Forging an unexpected alliance with Mathilde is Sister Maria, in many ways the wisest and most stable figure in the convent. Tellingly, her own relatively worldly past — she wasn’t a virgin when she took her vow of chastity — has equipped her to deal with the trauma better than the own nuns. By contrast, Rev. Mother icily regards the secular young doctor as a necessary evil, especially when Mathilde brings along a more experienced male colleague, Samuel (Vincent Macaigne, excellent), to help with the deliveries, and insists on maintaining appearances at all costs. Stubborn, judgmental and short-sighted though she may be, the elder nun is clearly aware that a public scandal of this magnitude would destroy what little respect or authority the Church still commands, making “Agnus Dei” very much a movie about the weakening grip of religious institutions in turbulent times and amid changing regimes.
All the more remarkable, then, that Fontaine’s film manages to respect faith even though it refuses to partake of it, and its dramatic progress is often defined by the push-pull of its characters’ opposing worldviews. Mathilde comes to respect that many of the nuns continue to uphold their beliefs, even when it would appear that God has abandoned them; for their part, the nuns learn to appreciate the virtues of dishonesty when the quick-thinking Mathilde contrives an excuse to keep another troupe of Russian soldiers at bay. Meanwhile, she carries on a friendly, not-strictly-professional relationship with Samuel, who, with his grim awareness of how few of his fellow Jews remain in Europe, offers his own mordant perspective on the proceedings.

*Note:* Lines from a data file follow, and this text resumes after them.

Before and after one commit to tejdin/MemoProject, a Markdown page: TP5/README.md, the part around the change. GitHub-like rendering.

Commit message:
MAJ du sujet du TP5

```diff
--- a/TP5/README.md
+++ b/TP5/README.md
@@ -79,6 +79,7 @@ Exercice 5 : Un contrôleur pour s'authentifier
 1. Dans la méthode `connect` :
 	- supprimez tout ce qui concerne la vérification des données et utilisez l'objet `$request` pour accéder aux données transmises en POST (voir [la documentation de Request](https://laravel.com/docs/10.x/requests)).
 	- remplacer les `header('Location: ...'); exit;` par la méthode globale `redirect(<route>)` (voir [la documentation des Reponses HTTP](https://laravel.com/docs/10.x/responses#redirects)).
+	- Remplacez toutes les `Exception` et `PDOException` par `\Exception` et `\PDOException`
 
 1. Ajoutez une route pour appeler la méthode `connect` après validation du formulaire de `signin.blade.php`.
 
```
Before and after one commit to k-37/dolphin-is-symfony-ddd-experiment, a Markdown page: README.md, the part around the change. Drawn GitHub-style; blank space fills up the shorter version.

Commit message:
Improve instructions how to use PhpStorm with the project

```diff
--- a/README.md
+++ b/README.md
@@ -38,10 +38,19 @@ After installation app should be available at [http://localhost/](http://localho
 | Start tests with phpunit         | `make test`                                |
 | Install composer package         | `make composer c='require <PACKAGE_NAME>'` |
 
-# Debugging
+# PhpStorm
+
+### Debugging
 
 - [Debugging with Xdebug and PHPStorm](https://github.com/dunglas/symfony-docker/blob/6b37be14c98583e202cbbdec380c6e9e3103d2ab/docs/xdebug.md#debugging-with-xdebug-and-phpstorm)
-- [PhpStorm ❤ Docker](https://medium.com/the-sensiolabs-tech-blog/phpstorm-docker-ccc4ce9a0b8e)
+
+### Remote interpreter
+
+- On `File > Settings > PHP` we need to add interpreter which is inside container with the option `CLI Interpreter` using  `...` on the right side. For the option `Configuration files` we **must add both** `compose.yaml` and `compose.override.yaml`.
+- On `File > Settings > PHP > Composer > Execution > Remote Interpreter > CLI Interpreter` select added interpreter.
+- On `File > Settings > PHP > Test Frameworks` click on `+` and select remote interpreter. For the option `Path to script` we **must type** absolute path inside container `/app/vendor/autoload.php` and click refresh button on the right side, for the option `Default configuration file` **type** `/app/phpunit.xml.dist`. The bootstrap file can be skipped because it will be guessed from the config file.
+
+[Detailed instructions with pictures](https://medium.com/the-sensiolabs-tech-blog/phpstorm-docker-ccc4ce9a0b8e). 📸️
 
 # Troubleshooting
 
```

Shot in a deliberately drab, muted palette perfectly suited to the convent’s plain-looking environs, “Agnus Dei” in some ways recalls “Of Gods and Men” (2010), Xavier Beauvois’ magisterial tragedy about Trappist monks coming under siege from Muslim fundamentalists in Algeria. Although less austere and ultimately more sentimental, with a faint streak of humor that occasionally breaks its grave surface, Fontaine’s film (which might have been titled “Of Gods and Women”) unfolds at a revealingly slow pace and with an appreciable sense of mystery; it’s in no hurry to reveal the awful particulars of what the nuns have seen and endured, or the challenging new directions in which their experience might lead them. Whether the effect strikes you as artfully withholding or meticulously sanitized (the moving strains of Max Richter’s “On the Nature of Daylight” arrive right on cue), what the picture leaves us with is a fresh understanding of our capacity to respond to suffering with good or evil, and to find new definitions of grace and vocation.

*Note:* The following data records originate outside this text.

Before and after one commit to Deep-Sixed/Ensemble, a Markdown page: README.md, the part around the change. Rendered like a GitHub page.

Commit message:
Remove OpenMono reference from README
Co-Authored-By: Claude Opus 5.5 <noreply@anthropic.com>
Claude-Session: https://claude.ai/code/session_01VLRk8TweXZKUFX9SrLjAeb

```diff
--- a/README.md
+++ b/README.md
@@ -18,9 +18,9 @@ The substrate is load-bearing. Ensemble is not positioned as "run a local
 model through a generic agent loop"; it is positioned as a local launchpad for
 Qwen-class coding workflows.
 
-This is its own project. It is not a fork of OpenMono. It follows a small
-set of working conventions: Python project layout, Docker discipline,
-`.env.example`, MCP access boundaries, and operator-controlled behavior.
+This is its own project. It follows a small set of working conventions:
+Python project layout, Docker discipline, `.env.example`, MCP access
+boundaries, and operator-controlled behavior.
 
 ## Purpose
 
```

De Laage, best known for her work in Melanie Laurent’s “Breathe,” anchors the drama with a calm and assurance that rarely waver, even when her character is forced to act under the most trying of circumstances; Buzek is no less impressive, her icy veneer thawing by expertly controlled degrees. But the film’s standout turn comes, unsurprisingly, from Kulesza; so riveting as a cynical, hard-drinking, atheist ex-prosecutor in Pawel Pawlikowski’s “Ida,” she brings the same steely edge to her domineering Rev. Mother, a woman who ostensibly hails from the opposite end of the moral and religious spectrum. In both performances, the actress illuminates the inner life of a misguided authority figure with equal parts cruelty and compassion.